=== To do ===
Looking through the data, please report how many lines contain the string "class", giving nothing but the number.

=== Data to use ===

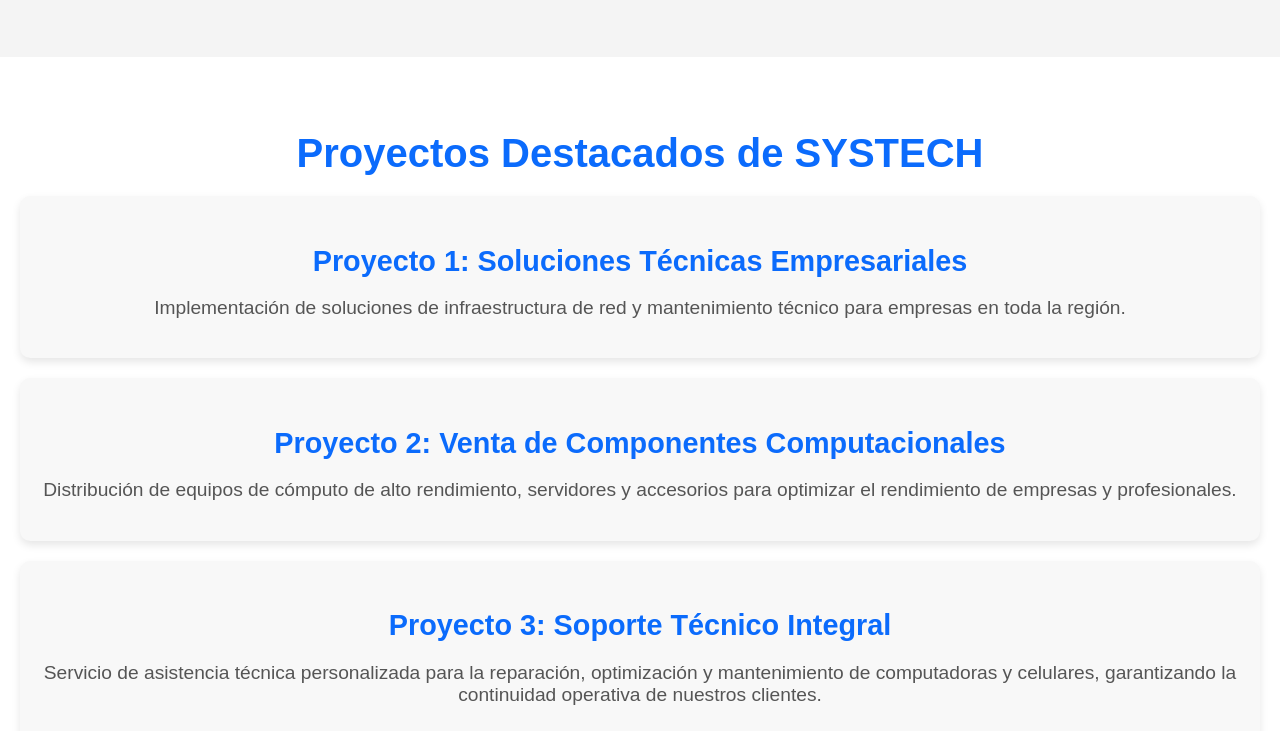
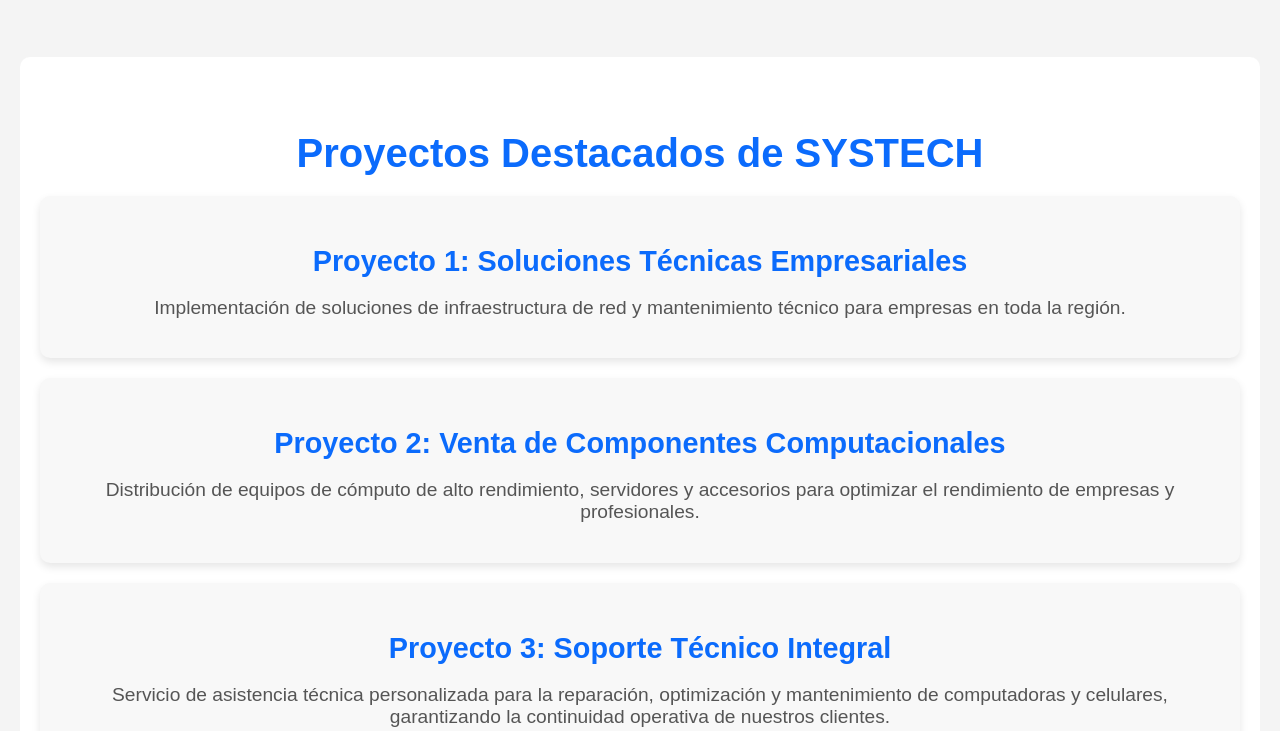
Before and after one commit to OctavioFloG/CitasTecIngSis, a plain HTML site: page index.html in a window 1280 px wide. Shown: the part 1751-2482 px from the top of the page. Drawn offline with Linux system fonts and the light colour scheme.

Commit message:
implementaciones seccion proyectos

```diff
--- a/css/styles.css
+++ b/css/styles.css
@@ -173,9 +173,12 @@ textarea#mensaje {
 
 /* Sección de Proyectos */
 #proyectos {
+    max-width: 1200px;
+    margin: 40px auto;
     background-color: #fff;
     padding: 40px 20px;
     text-align: center;
+    border-radius: 10px;
 }
 
 #proyectos h2 {
@@ -226,5 +229,4 @@ textarea#mensaje {
     background-color: #33333350;
     background-size: auto;
     border-radius: 10px;
-
 }
```
Also changed, not shown: index.html (+2 -1 lines).
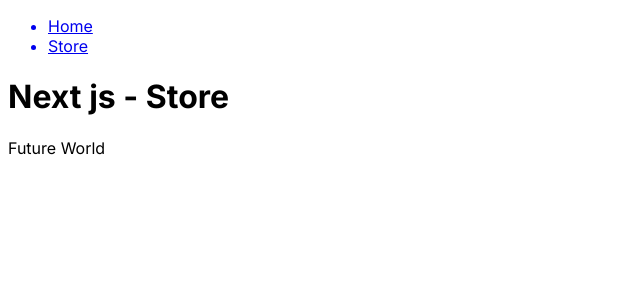
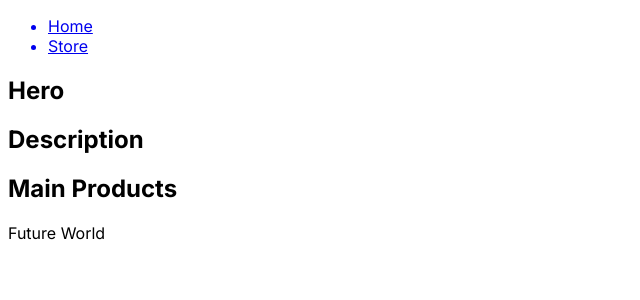
Before and after one commit to CristianMontoya98/Next14, a Next.js app: page / in a window 1280 px wide. Shown: the top 300 px of the page, without its empty margins (0-640 px from the left). Built offline with nearby package versions, Linux system fonts and the light colour scheme.

Commit message:
feat(app):Integration of the components

```diff
--- a/src/app/page.tsx
+++ b/src/app/page.tsx
@@ -1,7 +1,12 @@
+import { Description } from './components/home/Description/Description';
+import { Hero } from './components/home/Hero/Hero';
+import { MainProducts } from './components/home/MainProducts/MainProducts';
 export default function Home() {
 	return (
 		<main>
-			<h1>Next js - Store</h1>
+			<Hero />
+			<Description />
+			<MainProducts />
 		</main>
 	);
 }
```
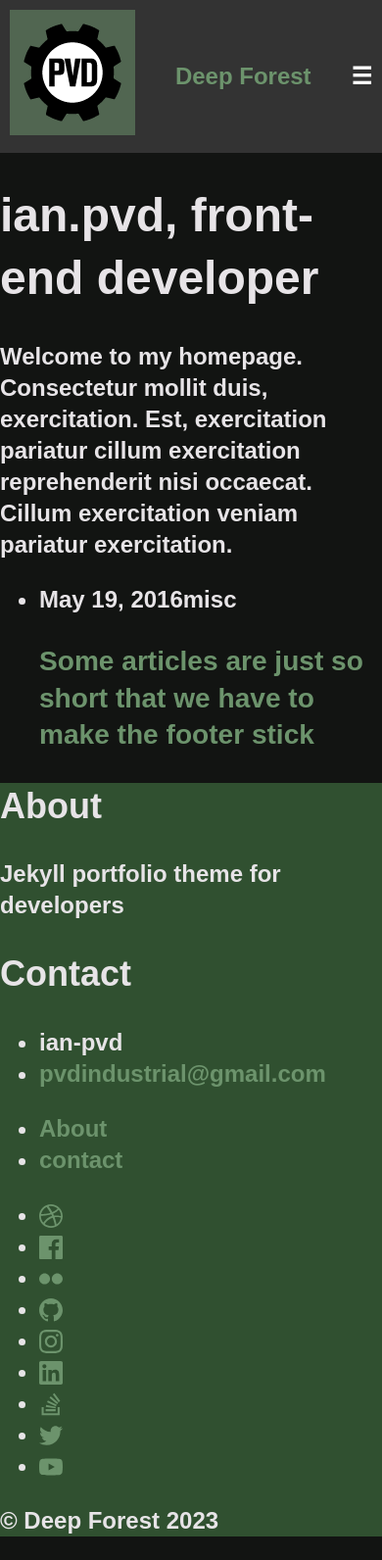
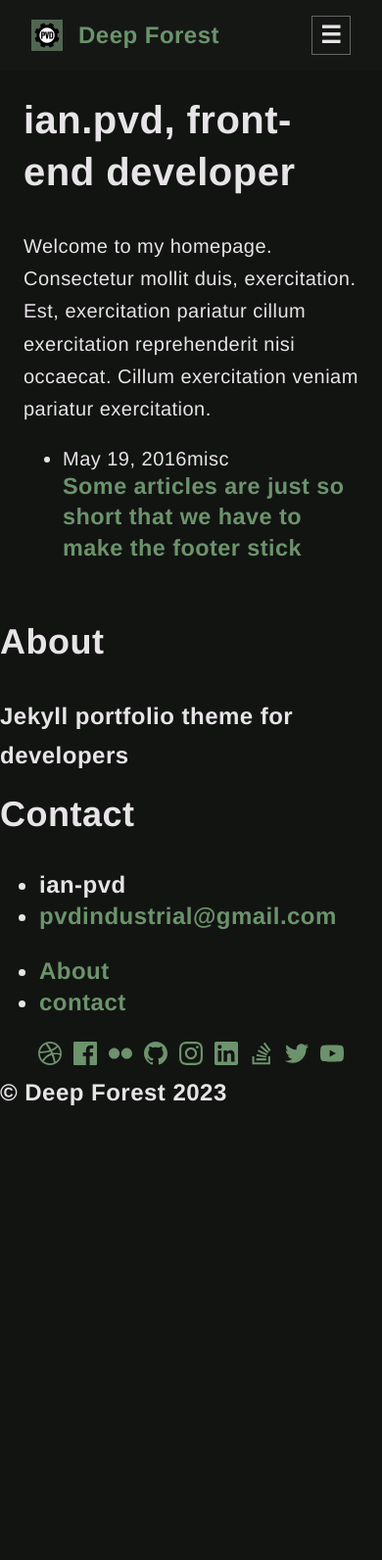
Before and after one commit to ian-pvd/deep-forest, a Jekyll site: the page built from index.md, in a window 390 px wide. Shown: the whole page at 98% size. Built offline with Jekyll 4.4.1, drawn with Linux system fonts in a browser that asks for light colours; after the commit the page ends 1151 px from its top, so only the background shows below that.

Commit message:
wip styles

```diff
--- a/_includes/site-header.html
+++ b/_includes/site-header.html
@@ -5,7 +5,7 @@
 	{%- assign primary_nav_size = site.pages | map: 'title' | join: '' | size -%}
 
 	<a class="site-header__logo-link" rel="home" href="{{ "/" | relative_url }}">
-		<img src="{{ '/assets/logo.png' | relative_url }}" alt="{{ site.title | default: 'Site' }} Logo">
+		<img src="{{ '/assets/logo.png' | relative_url }}" class="site-header__logo" alt="{{ site.title | default: 'Site' }} Logo">
 	</a>
 
 	<a class="site-header__title-link" rel="home" href="{{ "/" | relative_url }}">
@@ -13,14 +13,19 @@
 	</a>
 	{%- if primary_nav_size > 0 -%}
 	<nav class="site-header__nav" id="site-header-nav">
-		<ul>
+		<ul class="site-header__nav-list">
 			{%- for path in primary_nav -%}
 				{%- assign nav_item = site.pages | where: "path", path | first -%}
 				{%- if nav_item.title -%}
-				<li><a href="{{ nav_item.url | relative_url }}">{{ nav_item.title | escape }}</a></li>
+				<li class="site-header__nav-item">
+					<a href="{{ nav_item.url | relative_url }}">{{ nav_item.title | escape }}</a>
+				</li>
 				{%- endif -%}
 			{%- endfor -%}
 		</ul>
+		<div class="site-header__social-links">
+			{%- include social-links.html -%}
+		</div>
 	</nav>
 	<div class="site-header__menu-toggle" id="site-header-menu-toggle" role="button" aria-controls="site-header__nav" aria-expanded="false">
 		&#9776;
--- a/_sass/base.scss
+++ b/_sass/base.scss
@@ -1,10 +1,26 @@
+html {
+	box-sizing: border-box;
+}
+
+*,
+*:before,
+*:after {
+	box-sizing: inherit;
+}
+
 body {
 	background-color: var(--c-background);
 	color: var(--c-text);
-	font-family: sans-serif;
+	font-family: "Helvetica Neue", Helvetica, Arial, sans-serif;
 	font-size: 24px;
-	font-weight: bold;
+	font-weight: 600;
 	line-height: calc(4 / 3);
+	letter-spacing: 0.02em;
+	margin: 0;
+
+	&[data-menu-hidden="false"] {
+		position: fixed;
+	}
 }
 
 a {
@@ -21,3 +37,18 @@ a {
 		text-underline-offset: var(--size-offset);
 	}
 }
+
+h1,
+h2,
+h3,
+h4,
+h5,
+h6 {
+	margin: 0 0 2rem;
+	font-weight: 600;
+}
+
+p {
+	line-height: calc(5 / 3);
+	margin: 0 0 1rem;
+}
--- /dev/null
+++ b/_sass/includes/article.scss
@@ -0,0 +1,11 @@
+.article__content {
+	margin-bottom: 2rem;
+
+	& > *:last-child {
+		margin-bottom: 0;
+	}
+}
+
+.article__home-link {
+	@include button;
+}
--- /dev/null
+++ b/_sass/includes/post-item.scss
@@ -0,0 +1,3 @@
+.post-item__home-link {
+	@include button;
+}
--- /dev/null
+++ b/_sass/includes/site-header.scss
@@ -0,0 +1,105 @@
+.site-header {
+	background-color: hsla(0, 0%, 100%, 1%);
+	display: flex;
+	justify-content: flex-start;
+	align-items: center;
+	color: var(--c-text);
+	padding: 1rem 2rem;
+	position: relative;
+	z-index: 10;
+	height: var(--size-site-header);
+}
+
+.site-header__logo-link {
+	display: flex;
+	align-items: center;
+	margin: 0 clamp(1rem, 2.5vw, 2rem) 0 0;
+}
+
+.site-header__logo {
+	width: clamp(2rem, 5vw, 4rem);
+	aspect-ratio: 1;
+}
+
+.site-header__title {
+	font-size: clamp(1.5rem, 4vw, 2rem);
+}
+
+.site-header__nav {
+	flex-direction: column;
+	position: absolute;
+	top: var(--size-site-header); /* Adjust as needed based on your header height */
+	left: 0;
+	width: 100%;
+	background-color: var(--c-site-header);
+	height: 100vh;
+	transform: translate(0, -100%);
+	transition: transform 0.3s ease-in-out;
+	opacity: 0;
+	z-index: -1;
+	overflow: auto;
+
+	@include wrapper;
+
+	@media #{$desktop} {
+		display: flex;
+		margin: 0 0 0 auto;
+	}
+
+	&[aria-hidden="false"] {
+		display: flex;
+		transform: translate(0, 0);
+		opacity: 1;
+
+	}
+}
+
+.site-header__nav-list {
+	list-style: none;
+	margin: 0;
+	padding: 0;
+}
+
+.site-header__nav-item {
+	padding-bottom: 1.5rem;
+	margin-bottom: 1.5rem;
+	border-bottom: 3px solid;
+	line-height: 1;
+
+	&:last-child {
+		padding-bottom: 0;
+		margin-bottom: 0;
+		border-bottom: none;
+	}
+}
+
+.site-header__nav a {
+	text-decoration: none;
+	color: #fff;
+	font-weight: bold;
+}
+
+.site-header__social-links {
+	padding-top: 1.5rem;
+	margin-top: 1.5rem;
+	border-top: 3px solid;
+	max-width: 320px;
+}
+
+.site-header__menu-toggle {
+	align-items: center;
+	border: 1px solid #666;
+	cursor: pointer;
+	display: flex;
+	font-size: 1.5rem;
+	height: 2.5rem;
+	justify-content: center;
+	line-height: 1;
+	margin: 0 0 0 auto;
+	width: 2.5rem;
+
+	@media #{$desktop} {
+		display: none; /* Initially hide on desktop */
+
+	}
+}
--- /dev/null
+++ b/_sass/includes/site-main.scss
@@ -0,0 +1,10 @@
+.site-main {
+	display: block;
+	font-weight: 400;
+	font-size: clamp(20px, 2vw, 24px);
+	line-height: calc(4 / 3);
+}
+
+.site-main__wrapper {
+	@include wrapper;
+}
--- /dev/null
+++ b/_sass/includes/social-links.scss
@@ -0,0 +1,23 @@
+.social-links {
+	list-style: none;
+	display: flex;
+	justify-content: center;
+	align-items: center;
+	flex-flow: row wrap;
+	margin: 0;
+	padding: 0 2rem;
+}
+
+.social-links-item {
+	margin-right: 0.75rem;
+	list-style: 1;
+
+	&:last-child {
+		margin-right: 0;
+	}
+}
+
+.social-links svg {
+	width: 1.5rem;
+	height: 1.5rem;
+}
--- a/_sass/index.scss
+++ b/_sass/index.scss
@@ -1,9 +1,17 @@
 /* Dependencies */
 @import "variables";
+@import "media";
+@import "mixins";
 
 /* Utilities */
+@import "base";
 @import "accessibility";
 
 /* Layouts & Includes */
-@import "base";
-@import "site";
+@import "includes/article";
+@import "includes/post-item";
+@import "includes/site-header";
+@import "includes/site-main";
+@import "includes/social-links";
+@import "layouts/page";
+// @import "site"; // TODO: Clean up.
--- /dev/null
+++ b/_sass/layouts/page.scss
@@ -0,0 +1,3 @@
+.page__title {
+	border-bottom: 4px solid currentColor;
+}
--- /dev/null
+++ b/_sass/media.scss
@@ -0,0 +1,6 @@
+$small: "only screen and (max-width: 320px)";
+$mobile: "only screen and (min-width: 320px)";
+$tablet: "only screen and (min-width: 540px)";
+$desktop: "only screen and (min-width: 768px)";
+$large: "only screen and (min-width: 1280px)";
+$x-large: "only screen and (min-width: 1440px)";
--- /dev/null
+++ b/_sass/mixins.scss
@@ -0,0 +1,20 @@
+@mixin button {
+	background-color: var(--c-link);
+	color: var(--c-background);
+	display: inline-block;
+	padding: 0.5rem 1.5rem;
+	cursor: pointer;
+
+	&:focus,
+	&:hover {
+		background-color: var(--c-link-hover);
+		color: var(--c-background);
+		text-decoration: none;
+	}
+}
+
+@mixin wrapper {
+	margin: 0 auto;
+	padding: clamp(1.5rem, 5vw, 2rem);
+	width: clamp(20rem, 100%, 36em);
+}
--- a/_sass/site.scss
+++ b/_sass/site.scss
@@ -1,71 +1,3 @@
-body {
-	margin: 0;
-}
-
-header {
-	background-color: #333;
-	padding: 10px;
-	display: flex;
-	justify-content: space-between;
-	align-items: center;
-	color: #fff;
-}
-
-.site-header__nav {
-	display: flex;
-}
-
-.site-header__nav ul {
-	list-style: none;
-	margin: 0;
-	padding: 0;
-	display: flex;
-}
-
-.site-header__nav li {
-	margin-right: 20px;
-}
-
-.site-header__nav a {
-	text-decoration: none;
-	color: #fff;
-	font-weight: bold;
-}
-
-.site-header__menu-toggle {
-	display: none; /* Initially hide on desktop */
-	cursor: pointer;
-	font-size: 1.5rem;
-}
-
-/* Media query for mobile responsiveness */
-@media screen and (max-width: 768px) {
-	.site-header__nav {
-		display: none; /* Hide on mobile initially */
-		flex-direction: column;
-		position: absolute;
-		top: 60px; /* Adjust as needed based on your header height */
-		left: 0;
-		width: 100%;
-		background-color: #333;
-	}
-
-	.site-header__nav[aria-hidden="false"] {
-		display: flex;
-	}
-
-	.site-header__nav li {
-		margin: 0;
-		text-align: center;
-		padding: 10px;
-	}
-
-	.site-header__menu-toggle {
-		display: block; /* Show on mobile */
-	}
-}
-
-
 /* WIP social links */
 svg {
 	width: 1.5rem;
--- a/_sass/variables.scss
+++ b/_sass/variables.scss
@@ -7,6 +7,7 @@
 	--color-tom-thumb: hsl(120, 25%, 25%); // #305030
 
 	--c-background: var(--color-heavy-metal);
+	--c-site-header: var(--color-heavy-metal);
 	--c-text: var(--color-bon-jour);
 	--c-link: var(--color-laurel);
 	--c-link-hover: var(--color-apple);
@@ -15,6 +16,7 @@
 	/* TODO */
 	--size-offset: 0.1em; // define offset using ~2px for 20px font size.
 	--border-underline: 3px;
+	--size-site-header: 72px;
 }
 
 /* Theme Colorway Variables */
```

=== Exercise answer ===
8